#### [EXERCISE DESCRIPTION]
Every entry in the data below needs to be repeated exactly.

#### [RAW DATA]
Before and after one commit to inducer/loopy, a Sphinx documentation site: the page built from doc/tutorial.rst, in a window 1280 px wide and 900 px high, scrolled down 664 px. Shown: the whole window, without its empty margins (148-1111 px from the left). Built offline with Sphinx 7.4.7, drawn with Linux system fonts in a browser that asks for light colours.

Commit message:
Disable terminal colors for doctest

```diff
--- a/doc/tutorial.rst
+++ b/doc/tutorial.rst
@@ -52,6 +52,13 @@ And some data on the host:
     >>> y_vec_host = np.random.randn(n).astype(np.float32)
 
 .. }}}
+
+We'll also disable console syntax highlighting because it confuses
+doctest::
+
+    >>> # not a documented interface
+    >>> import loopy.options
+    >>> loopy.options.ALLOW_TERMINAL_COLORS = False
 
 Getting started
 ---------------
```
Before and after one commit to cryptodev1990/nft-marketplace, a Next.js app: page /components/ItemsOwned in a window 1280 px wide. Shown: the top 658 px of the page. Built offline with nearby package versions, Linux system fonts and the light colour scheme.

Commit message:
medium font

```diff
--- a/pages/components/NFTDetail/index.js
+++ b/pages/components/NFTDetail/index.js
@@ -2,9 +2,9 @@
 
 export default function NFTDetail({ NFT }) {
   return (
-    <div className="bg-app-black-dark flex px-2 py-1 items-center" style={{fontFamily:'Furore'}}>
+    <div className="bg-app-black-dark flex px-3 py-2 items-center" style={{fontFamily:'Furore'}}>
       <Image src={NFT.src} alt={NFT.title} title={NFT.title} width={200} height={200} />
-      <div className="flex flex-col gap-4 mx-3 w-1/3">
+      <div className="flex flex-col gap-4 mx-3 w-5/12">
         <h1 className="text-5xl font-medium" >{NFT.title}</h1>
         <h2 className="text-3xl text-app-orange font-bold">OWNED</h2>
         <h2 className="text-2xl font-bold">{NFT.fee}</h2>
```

#### [TASK RESULT]
Before and after one commit to inducer/loopy, a Sphinx documentation site: the page built from doc/tutorial.rst, in a window 1280 px wide and 900 px high, scrolled down 664 px. Shown: the whole window, without its empty margins (148-1111 px from the left). Built offline with Sphinx 7.4.7, drawn with Linux system fonts in a browser that asks for light colours.

Commit message:
Disable terminal colors for doctest

```diff
--- a/doc/tutorial.rst
+++ b/doc/tutorial.rst
@@ -52,6 +52,13 @@ And some data on the host:
     >>> y_vec_host = np.random.randn(n).astype(np.float32)
 
 .. }}}
+
+We'll also disable console syntax highlighting because it confuses
+doctest::
+
+    >>> # not a documented interface
+    >>> import loopy.options
+    >>> loopy.options.ALLOW_TERMINAL_COLORS = False
 
 Getting started
 ---------------
```
Before and after one commit to cryptodev1990/nft-marketplace, a Next.js app: page /components/ItemsOwned in a window 1280 px wide. Shown: the top 658 px of the page. Built offline with nearby package versions, Linux system fonts and the light colour scheme.

Commit message:
medium font

```diff
--- a/pages/components/NFTDetail/index.js
+++ b/pages/components/NFTDetail/index.js
@@ -2,9 +2,9 @@
 
 export default function NFTDetail({ NFT }) {
   return (
-    <div className="bg-app-black-dark flex px-2 py-1 items-center" style={{fontFamily:'Furore'}}>
+    <div className="bg-app-black-dark flex px-3 py-2 items-center" style={{fontFamily:'Furore'}}>
       <Image src={NFT.src} alt={NFT.title} title={NFT.title} width={200} height={200} />
-      <div className="flex flex-col gap-4 mx-3 w-1/3">
+      <div className="flex flex-col gap-4 mx-3 w-5/12">
         <h1 className="text-5xl font-medium" >{NFT.title}</h1>
         <h2 className="text-3xl text-app-orange font-bold">OWNED</h2>
         <h2 className="text-2xl font-bold">{NFT.fee}</h2>
```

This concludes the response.